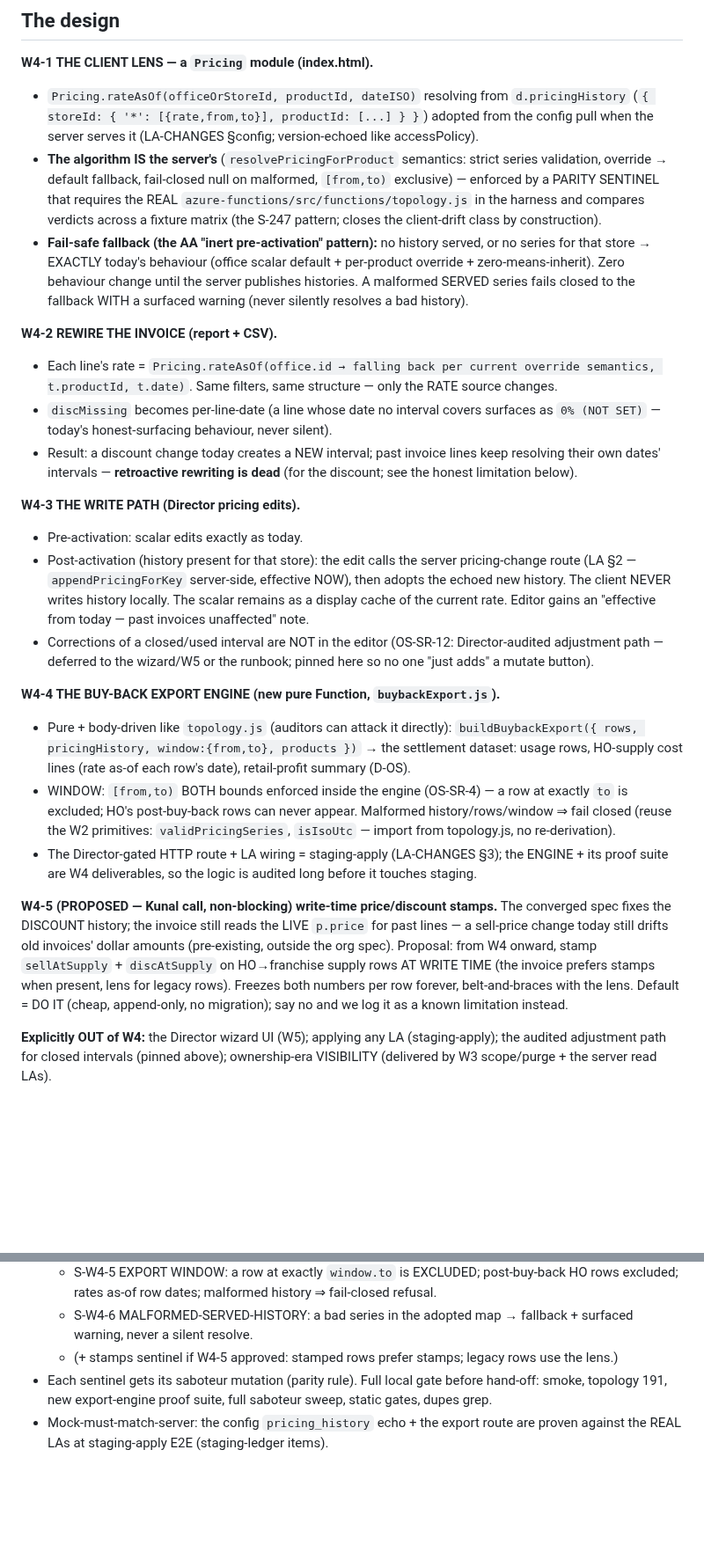
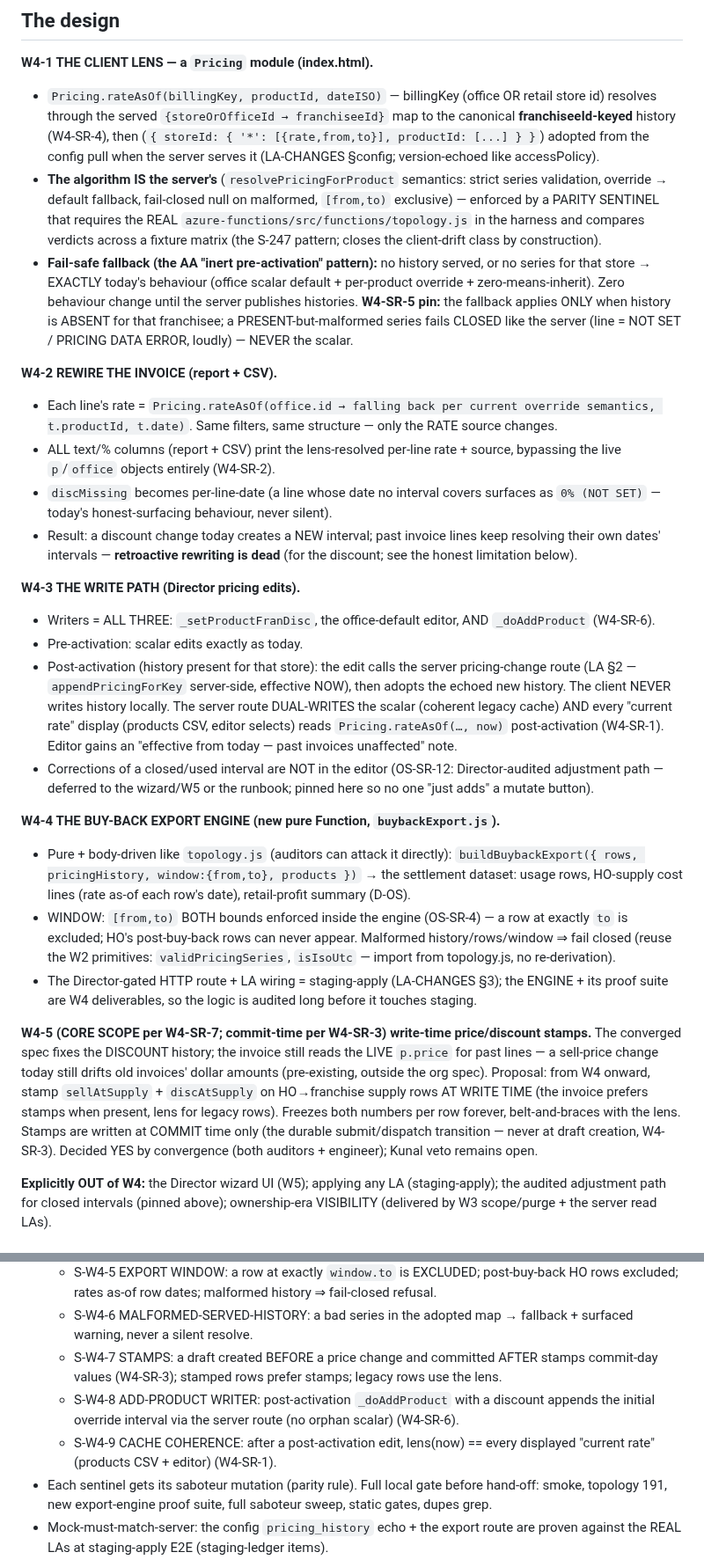
Before and after one commit to bangonbrows/bob-stock, a Markdown page: AZURE-CHUNK-ORG-W4-SCOPE.md, 2 parts joined by grey strips. Shown at 88% size. Drawn GitHub-style; blank space fills up the shorter version.

```diff
--- a/AZURE-CHUNK-ORG-W4-SCOPE.md
+++ b/AZURE-CHUNK-ORG-W4-SCOPE.md
@@ -42,7 +60,7 @@ built.
 ## The design
 
 **W4-1 THE CLIENT LENS — a `Pricing` module (index.html).**
-- `Pricing.rateAsOf(officeOrStoreId, productId, dateISO)` resolving from `d.pricingHistory`
+- `Pricing.rateAsOf(billingKey, productId, dateISO)` — billingKey (office OR retail store id) resolves through the served `{storeOrOfficeId → franchiseeId}` map to the canonical **franchiseeId-keyed** history (W4-SR-4), then
   (`{ storeId: { '*': [{rate,from,to}], productId: [...] } }`) adopted from the config pull when the server
   serves it (LA-CHANGES §config; version-echoed like accessPolicy).
 - **The algorithm IS the server's** (`resolvePricingForProduct` semantics: strict series validation, override
@@ -51,22 +69,27 @@ built.
   across a fixture matrix (the S-247 pattern; closes the client-drift class by construction).
 - **Fail-safe fallback (the AA "inert pre-activation" pattern):** no history served, or no series for that
   store → EXACTLY today's behaviour (office scalar default + per-product override + zero-means-inherit).
-  Zero behaviour change until the server publishes histories. A malformed SERVED series fails closed to the
-  fallback WITH a surfaced warning (never silently resolves a bad history).
+  Zero behaviour change until the server publishes histories. **W4-SR-5 pin:** the fallback applies ONLY when
+  history is ABSENT for that franchisee; a PRESENT-but-malformed series fails CLOSED like the server (line =
+  NOT SET / PRICING DATA ERROR, loudly) — NEVER the scalar.
 
 **W4-2 REWIRE THE INVOICE (report + CSV).**
 - Each line's rate = `Pricing.rateAsOf(office.id → falling back per current override semantics, t.productId,
   t.date)`. Same filters, same structure — only the RATE source changes.
+- ALL text/% columns (report + CSV) print the lens-resolved per-line rate + source, bypassing the live
+  `p`/`office` objects entirely (W4-SR-2).
 - `discMissing` becomes per-line-date (a line whose date no interval covers surfaces as `0% (NOT SET)` —
   today's honest-surfacing behaviour, never silent).
 - Result: a discount change today creates a NEW interval; past invoice lines keep resolving their own dates'
   intervals — **retroactive rewriting is dead** (for the discount; see the honest limitation below).
 
 **W4-3 THE WRITE PATH (Director pricing edits).**
+- Writers = ALL THREE: `_setProductFranDisc`, the office-default editor, AND `_doAddProduct` (W4-SR-6).
 - Pre-activation: scalar edits exactly as today.
 - Post-activation (history present for that store): the edit calls the server pricing-change route (LA §2 —
   `appendPricingForKey` server-side, effective NOW), then adopts the echoed new history. The client NEVER
-  writes history locally. The scalar remains as a display cache of the current rate. Editor gains an
+  writes history locally. The server route DUAL-WRITES the scalar (coherent legacy cache) AND every "current
+  rate" display (products CSV, editor selects) reads `Pricing.rateAsOf(…, now)` post-activation (W4-SR-1). Editor gains an
   "effective from today — past invoices unaffected" note.
 - Corrections of a closed/used interval are NOT in the editor (OS-SR-12: Director-audited adjustment path —
   deferred to the wizard/W5 or the runbook; pinned here so no one "just adds" a mutate button).
@@ -81,13 +104,13 @@ built.
 - The Director-gated HTTP route + LA wiring = staging-apply (LA-CHANGES §3); the ENGINE + its proof suite are
   W4 deliverables, so the logic is audited long before it touches staging.
 
-**W4-5 (PROPOSED — Kunal call, non-blocking) write-time price/discount stamps.**
+**W4-5 (CORE SCOPE per W4-SR-7; commit-time per W4-SR-3) write-time price/discount stamps.**
 The converged spec fixes the DISCOUNT history; the invoice still reads the LIVE `p.price` for past lines —
 a sell-price change today still drifts old invoices' dollar amounts (pre-existing, outside the org spec).
 Proposal: from W4 onward, stamp `sellAtSupply` + `discAtSupply` on HO→franchise supply rows AT WRITE TIME
 (the invoice prefers stamps when present, lens for legacy rows). Freezes both numbers per row forever,
-belt-and-braces with the lens. Default = DO IT (cheap, append-only, no migration); say no and we log it as a
-known limitation instead.
+belt-and-braces with the lens. Stamps are written at COMMIT time only (the durable submit/dispatch transition — never at draft creation,
+W4-SR-3). Decided YES by convergence (both auditors + engineer); Kunal veto remains open.
 
 **Explicitly OUT of W4:** the Director wizard UI (W5); applying any LA (staging-apply); the audited
 adjustment path for closed intervals (pinned above); ownership-era VISIBILITY (delivered by W3 scope/purge +
@@ -109,7 +132,12 @@ the server read LAs).
     as-of row dates; malformed history ⇒ fail-closed refusal.
   - S-W4-6 MALFORMED-SERVED-HISTORY: a bad series in the adopted map → fallback + surfaced warning, never a
     silent resolve.
-  - (+ stamps sentinel if W4-5 approved: stamped rows prefer stamps; legacy rows use the lens.)
+  - S-W4-7 STAMPS: a draft created BEFORE a price change and committed AFTER stamps commit-day values
+    (W4-SR-3); stamped rows prefer stamps; legacy rows use the lens.
+  - S-W4-8 ADD-PRODUCT WRITER: post-activation `_doAddProduct` with a discount appends the initial override
+    interval via the server route (no orphan scalar) (W4-SR-6).
+  - S-W4-9 CACHE COHERENCE: after a post-activation edit, lens(now) == every displayed "current rate"
+    (products CSV + editor) (W4-SR-1).
 - Each sentinel gets its saboteur mutation (parity rule). Full local gate before hand-off: smoke, topology
   191, new export-engine proof suite, full saboteur sweep, static gates, dupes grep.
 - Mock-must-match-server: the config `pricing_history` echo + the export route are proven against the REAL
```
Also changed, not shown: other parts of AZURE-CHUNK-ORG-W4-SCOPE.md (+21 -2 lines).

.....

Required action:
Apart from the pictures, every line of the data above should be given again exactly.

Response to this exercise:
Before and after one commit to bangonbrows/bob-stock, a Markdown page: AZURE-CHUNK-ORG-W4-SCOPE.md, 2 parts joined by grey strips. Shown at 88% size. Drawn GitHub-style; blank space fills up the shorter version.

```diff
--- a/AZURE-CHUNK-ORG-W4-SCOPE.md
+++ b/AZURE-CHUNK-ORG-W4-SCOPE.md
@@ -42,7 +60,7 @@ built.
 ## The design
 
 **W4-1 THE CLIENT LENS — a `Pricing` module (index.html).**
-- `Pricing.rateAsOf(officeOrStoreId, productId, dateISO)` resolving from `d.pricingHistory`
+- `Pricing.rateAsOf(billingKey, productId, dateISO)` — billingKey (office OR retail store id) resolves through the served `{storeOrOfficeId → franchiseeId}` map to the canonical **franchiseeId-keyed** history (W4-SR-4), then
   (`{ storeId: { '*': [{rate,from,to}], productId: [...] } }`) adopted from the config pull when the server
   serves it (LA-CHANGES §config; version-echoed like accessPolicy).
 - **The algorithm IS the server's** (`resolvePricingForProduct` semantics: strict series validation, override
@@ -51,22 +69,27 @@ built.
   across a fixture matrix (the S-247 pattern; closes the client-drift class by construction).
 - **Fail-safe fallback (the AA "inert pre-activation" pattern):** no history served, or no series for that
   store → EXACTLY today's behaviour (office scalar default + per-product override + zero-means-inherit).
-  Zero behaviour change until the server publishes histories. A malformed SERVED series fails closed to the
-  fallback WITH a surfaced warning (never silently resolves a bad history).
+  Zero behaviour change until the server publishes histories. **W4-SR-5 pin:** the fallback applies ONLY when
+  history is ABSENT for that franchisee; a PRESENT-but-malformed series fails CLOSED like the server (line =
+  NOT SET / PRICING DATA ERROR, loudly) — NEVER the scalar.
 
 **W4-2 REWIRE THE INVOICE (report + CSV).**
 - Each line's rate = `Pricing.rateAsOf(office.id → falling back per current override semantics, t.productId,
   t.date)`. Same filters, same structure — only the RATE source changes.
+- ALL text/% columns (report + CSV) print the lens-resolved per-line rate + source, bypassing the live
+  `p`/`office` objects entirely (W4-SR-2).
 - `discMissing` becomes per-line-date (a line whose date no interval covers surfaces as `0% (NOT SET)` —
   today's honest-surfacing behaviour, never silent).
 - Result: a discount change today creates a NEW interval; past invoice lines keep resolving their own dates'
   intervals — **retroactive rewriting is dead** (for the discount; see the honest limitation below).
 
 **W4-3 THE WRITE PATH (Director pricing edits).**
+- Writers = ALL THREE: `_setProductFranDisc`, the office-default editor, AND `_doAddProduct` (W4-SR-6).
 - Pre-activation: scalar edits exactly as today.
 - Post-activation (history present for that store): the edit calls the server pricing-change route (LA §2 —
   `appendPricingForKey` server-side, effective NOW), then adopts the echoed new history. The client NEVER
-  writes history locally. The scalar remains as a display cache of the current rate. Editor gains an
+  writes history locally. The server route DUAL-WRITES the scalar (coherent legacy cache) AND every "current
+  rate" display (products CSV, editor selects) reads `Pricing.rateAsOf(…, now)` post-activation (W4-SR-1). Editor gains an
   "effective from today — past invoices unaffected" note.
 - Corrections of a closed/used interval are NOT in the editor (OS-SR-12: Director-audited adjustment path —
   deferred to the wizard/W5 or the runbook; pinned here so no one "just adds" a mutate button).
@@ -81,13 +104,13 @@ built.
 - The Director-gated HTTP route + LA wiring = staging-apply (LA-CHANGES §3); the ENGINE + its proof suite are
   W4 deliverables, so the logic is audited long before it touches staging.
 
-**W4-5 (PROPOSED — Kunal call, non-blocking) write-time price/discount stamps.**
+**W4-5 (CORE SCOPE per W4-SR-7; commit-time per W4-SR-3) write-time price/discount stamps.**
 The converged spec fixes the DISCOUNT history; the invoice still reads the LIVE `p.price` for past lines —
 a sell-price change today still drifts old invoices' dollar amounts (pre-existing, outside the org spec).
 Proposal: from W4 onward, stamp `sellAtSupply` + `discAtSupply` on HO→franchise supply rows AT WRITE TIME
 (the invoice prefers stamps when present, lens for legacy rows). Freezes both numbers per row forever,
-belt-and-braces with the lens. Default = DO IT (cheap, append-only, no migration); say no and we log it as a
-known limitation instead.
+belt-and-braces with the lens. Stamps are written at COMMIT time only (the durable submit/dispatch transition — never at draft creation,
+W4-SR-3). Decided YES by convergence (both auditors + engineer); Kunal veto remains open.
 
 **Explicitly OUT of W4:** the Director wizard UI (W5); applying any LA (staging-apply); the audited
 adjustment path for closed intervals (pinned above); ownership-era VISIBILITY (delivered by W3 scope/purge +
@@ -109,7 +132,12 @@ the server read LAs).
     as-of row dates; malformed history ⇒ fail-closed refusal.
   - S-W4-6 MALFORMED-SERVED-HISTORY: a bad series in the adopted map → fallback + surfaced warning, never a
     silent resolve.
-  - (+ stamps sentinel if W4-5 approved: stamped rows prefer stamps; legacy rows use the lens.)
+  - S-W4-7 STAMPS: a draft created BEFORE a price change and committed AFTER stamps commit-day values
+    (W4-SR-3); stamped rows prefer stamps; legacy rows use the lens.
+  - S-W4-8 ADD-PRODUCT WRITER: post-activation `_doAddProduct` with a discount appends the initial override
+    interval via the server route (no orphan scalar) (W4-SR-6).
+  - S-W4-9 CACHE COHERENCE: after a post-activation edit, lens(now) == every displayed "current rate"
+    (products CSV + editor) (W4-SR-1).
 - Each sentinel gets its saboteur mutation (parity rule). Full local gate before hand-off: smoke, topology
   191, new export-engine proof suite, full saboteur sweep, static gates, dupes grep.
 - Mock-must-match-server: the config `pricing_history` echo + the export route are proven against the REAL
```
Also changed, not shown: other parts of AZURE-CHUNK-ORG-W4-SCOPE.md (+21 -2 lines).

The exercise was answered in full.